As expected, the US Supreme Court overturned Roe v. Wade, which stood for half a century as a guarantee of women’s reproductive rights. About half or more states have already passed or are about to pass laws banning abortions, even for women who were victims of rape or incest, even for women whose life is in danger. The “right to life” so prized by anti-abortion activists does not include the life of the woman.

As was not quite so expected, the Supreme Court gutted the Miranda rights of people who are arrested. Police may fail to tell prisoners of their legal rights, including their right to remain silent.

The Trump Court is remaking and redefining the law in a radical way. There is nothing “conservative” about their willingness to toss out precedent. There is something very radical about the jackhammer they are using to change social and legal norms.

Women will die because of the Court’s decision to throw out Roe, which several of them pledged in public not to do. The old coat hanger routine and the unlicensed abortionists will return. Women who can afford to flee to a state where abortion is available will do so. Those who can self-medicate with Internet anti-abortion drugs will do so, although some states are trying to ban Internet abortion drugs (will they open every package to every woman of child-bearing age?).

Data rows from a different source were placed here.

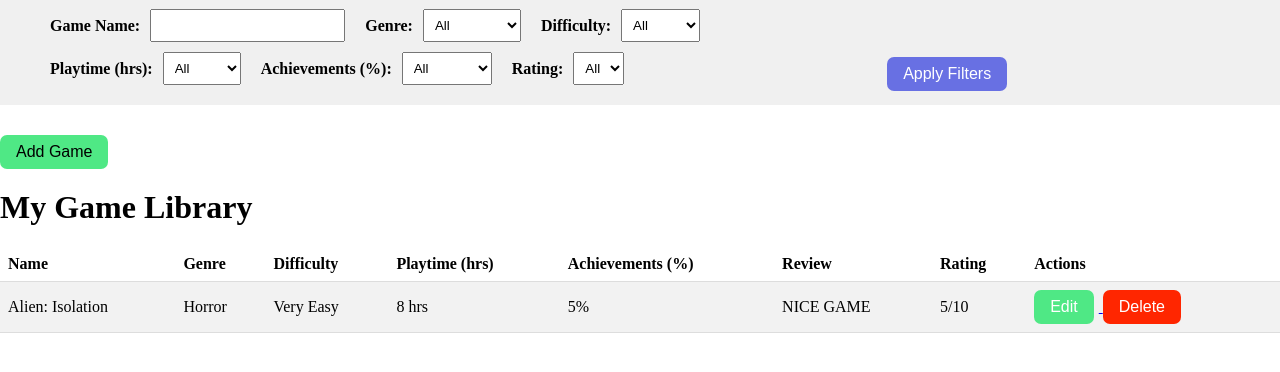
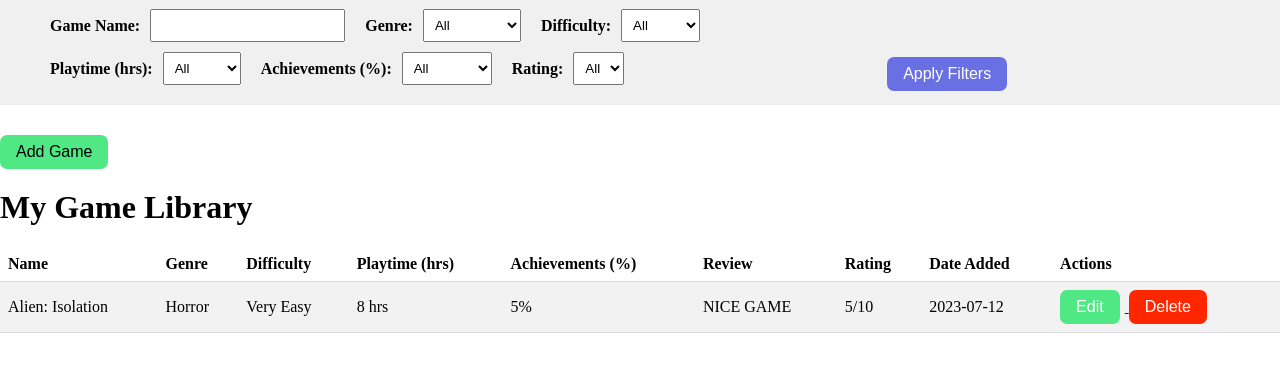
Before and after one commit to ralphsulioti/CS4750Project, a Flask app: page / in a window 1280 px wide. Shown: the part 89-461 px from the top of the page. Run offline with Flask 3, Linux system fonts and the light colour scheme; data comes from the database, SQL or seed files in the repository.

Commit message:
added Added Date.

```diff
--- a/templates/landingPage.html
+++ b/templates/landingPage.html
@@ -247,6 +247,7 @@
             <th>Achievements (%)</th>
             <th>Review</th>
             <th>Rating</th>
+             <th>Date Added</th>
             <th>Actions</th>
         </tr>
         {% for game in games %}
@@ -258,6 +259,7 @@
             <td>{{ game[5] }}%</td>
             <td>{{ game[7] }}</td>
             <td>{{ game[6] }}/10</td>
+            <td>{{ game[8] }}</td>
             <td>
                 <a href="{{ url_for('edit_game', game_id=game[0]) }}">
                     <button class="edit-button">Edit</button>
```
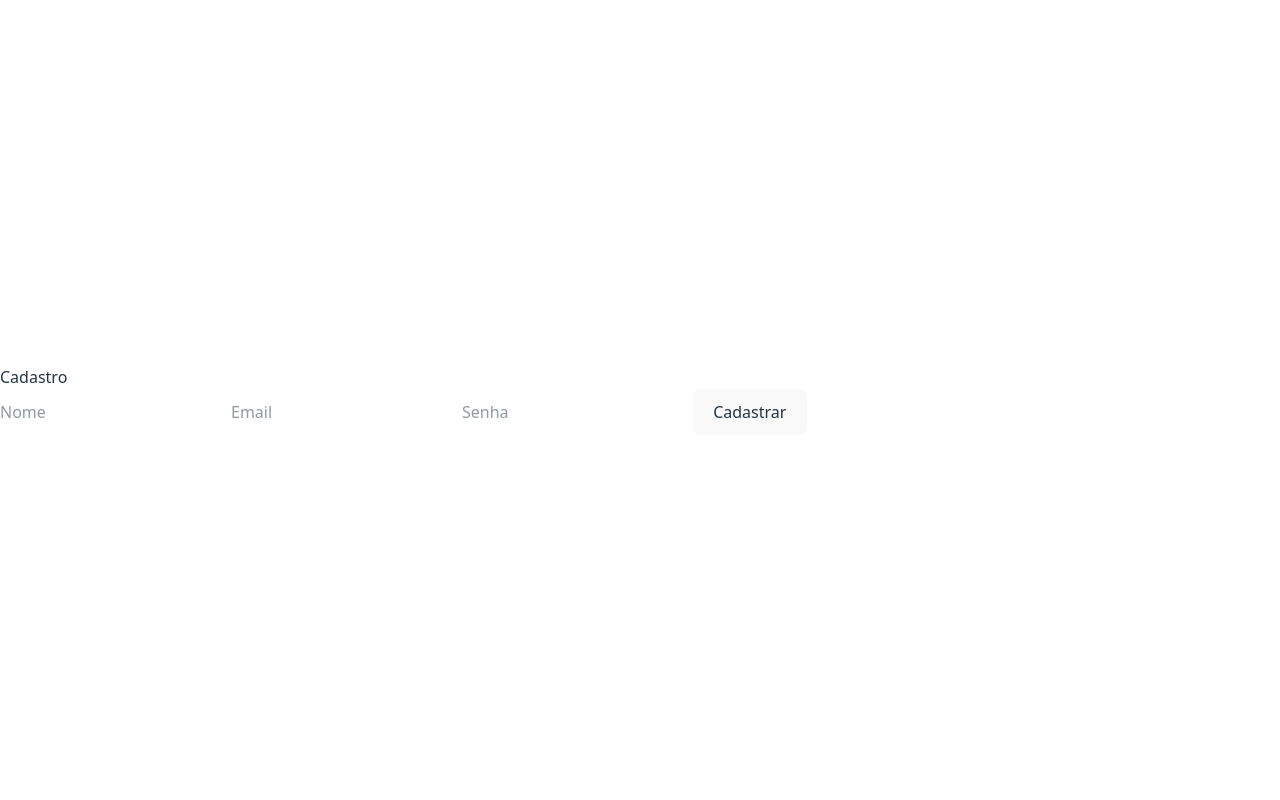
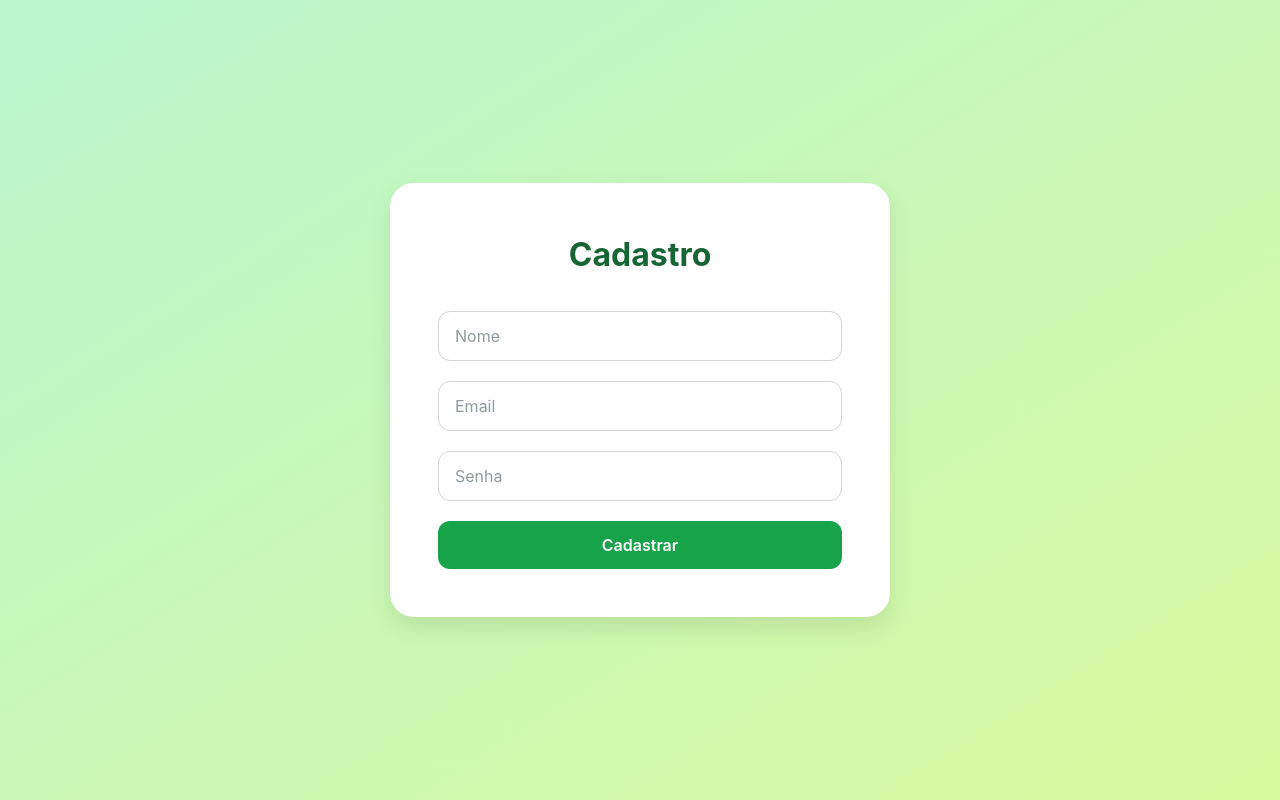
Before and after one commit to luizqos/teste-tecnico, a React (Vite) app in the folder frontend/: page /register in a window 1280 px wide. Built offline with nearby package versions, Linux system fonts and the light colour scheme.

Commit message:
Creating user record

```diff
--- /dev/null
+++ b/frontend/src/components/styles/Register.styles.ts
@@ -0,0 +1,78 @@
+import styled from 'styled-components';
+
+export const Wrapper = styled.div`
+  min-height: 100vh;
+  display: flex;
+  align-items: center;
+  justify-content: center;
+  background: linear-gradient(to bottom right, #bbf7d0, #d9f99d);
+  padding: 2rem;
+
+  @media (max-width: 768px) {
+    padding: 1rem;
+  }
+`;
+
+export const Card = styled.div`
+  background: white;
+  border-radius: 1.5rem;
+  box-shadow: 0 10px 25px rgba(0, 0, 0, 0.1);
+  padding: 3rem;
+  width: 100%;
+  max-width: 500px;
+
+  h2 {
+    font-size: 2rem;
+    font-weight: bold;
+    color: #166534;
+    margin-bottom: 2rem;
+    text-align: center;
+
+    @media (max-width: 480px) {
+      font-size: 1.5rem;
+    }
+  }
+
+  input {
+    display: block;
+    width: 100%;
+    margin-bottom: 1.25rem;
+    padding: 0.75rem 1rem;
+    border: 1px solid #d1d5db;
+    border-radius: 0.75rem;
+    font-size: 1rem;
+
+    &:focus {
+      border-color: #22c55e;
+      outline: none;
+      box-shadow: 0 0 0 2px rgba(34, 197, 94, 0.3);
+    }
+
+    @media (max-width: 480px) {
+      padding: 0.65rem 0.9rem;
+      font-size: 0.95rem;
+    }
+  }
+
+  button {
+    width: 100%;
+    padding: 0.75rem;
+    background-color: #16a34a;
+    color: white;
+    font-weight: 600;
+    font-size: 1rem;
+    border: none;
+    border-radius: 0.75rem;
+    cursor: pointer;
+    transition: background 0.3s;
+
+    &:hover {
+      background-color: #15803d;
+    }
+
+    @media (max-width: 480px) {
+      padding: 0.65rem;
+      font-size: 0.95rem;
+    }
+  }
+`;
--- a/frontend/src/index.css
+++ b/frontend/src/index.css
@@ -25,8 +25,11 @@ a:hover {
 
 body {
   margin: 0;
-  display: flex;
-  place-items: center;
+    font-family: -apple-system, BlinkMacSystemFont, 'Segoe UI', 'Ubuntu', 'Oxygen',
+    'Roboto', 'Cantarell', 'Fira Sans', 'Droid Sans', 'Helvetica Neue',
+    sans-serif;
+  -webkit-font-smoothing: antialiased;
+  -moz-osx-font-smoothing: grayscale;
   min-width: 320px;
   min-height: 100vh;
 }
--- a/frontend/src/pages/Register.tsx
+++ b/frontend/src/pages/Register.tsx
@@ -1,6 +1,7 @@
 import { useState } from 'react';
 import api from '../services/api';
 import { useNavigate } from 'react-router-dom';
+import { Wrapper, Card } from '../components/styles/Register.styles';
 
 export default function Register() {
   const [name, setName] = useState('');
@@ -19,12 +20,31 @@ export default function Register() {
   };
 
   return (
-    <div>
-      <h2>Cadastro</h2>
-      <input value={name} onChange={e => setName(e.target.value)} placeholder="Nome" />
-      <input value={email} onChange={e => setEmail(e.target.value)} placeholder="Email" />
-      <input type="password" value={password} onChange={e => setPassword(e.target.value)} placeholder="Senha" />
-      <button onClick={handleRegister}>Cadastrar</button>
-    </div>
+    <Wrapper>
+      <Card>
+        <h2>Cadastro</h2>
+        <input
+          value={name}
+          onChange={e => setName(e.target.value)}
+          placeholder="Nome"
+          required
+        />
+        <input
+          value={email}
+          onChange={e => setEmail(e.target.value)}
+          placeholder="Email"
+          type="email"
+          required
+        />
+        <input
+          type="password"
+          value={password}
+          onChange={e => setPassword(e.target.value)}
+          placeholder="Senha"
+          required
+        />
+        <button onClick={handleRegister}>Cadastrar</button>
+      </Card>
+    </Wrapper>
   );
 }
```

The Court’s decision on New York’s gun law is terrifying. Be prepared to see armed men (and women, don’t forget Congresswoman Lauren Bobert) strolling through your neighborhood or shopping malls. If the six justices actually think that open carry is a fine idea, why won’t they permit it in their own courtroom?

Make no mistake: the current majority on the Supreme Court is not conservative; it is radical, in its reckless disregard for precedent and the safety of citizens.

The Court is not libertarian; its decisions require millions of people to abide by their cramped view of the way things ought to be. The state must fund religious schools, no matter how bigoted and discriminatory they are, if the state funds any private schools. States and cities must not protect their public by enacting laws that prevent them from openly carrying a deadly weapon.

We can expect even more intrusive decisions, valuing property rights over human rights, corporate rights over workers’ rights.

We will be living with this narrow-minded, bossy, intrusive Court for many years. My generation has failed. I look to the enlightened young people, the product of America’s much-maligned public schools, to reverse course in the future and preserve this fragile experiment in democracy from the ideologues who seek to destroy it.

For an insightful assessment of how the Supreme Court’s decision on abortion will affect women in Texas, read this article in The Texas Monthly.

An excerpt:

An excerpt: As trigger laws go into effect around the country, Texans seeking surgical abortions will likely find themselves in either Kansas or New Mexico, the two nearest states where the procedure will remain legal—though both have a limited number of clinics, which is likely to make scheduling an appointment difficult. Kansas has four clinics, which currently serve 530,000 potential patients of reproductive age. Now the state’s clinics will be the nearest alternative for 7.7 million such patients, according to theGuttmacher Institute, a nonprofit group that researches reproductive health. New Mexico, which has seven clinics, will be the nearest option for 1.9 million potential patients, the vast majority of whom will be Texans.

What about abortion pills?

Medication abortions, which are nonsurgical and administered by taking a two-dose regimen of pills that terminate a pregnancy, are currently illegal in Texas after the seventh week of pregnancy; after HB 1280 goes into effect on July 24, medication abortions, which are currently the most common type of abortions in Texas, are included in the total ban on the procedure in the state.

As of last December, Texas law also forbids the shipment of pills that induce an abortion “by courier, delivery, or mail service.” It’s unclear how Texas officials plan to enforce this law, as many U.S. and international organizations offer the pills by mail, or whether those who seek care after a self-administered abortion could face criminal charges under HB 1280, depending on how the law is applied.

Legislators see the Supreme Court ruling as a green light to outlaw abortion and criminalize anyone who performs one. The penalties are as stiff as murder.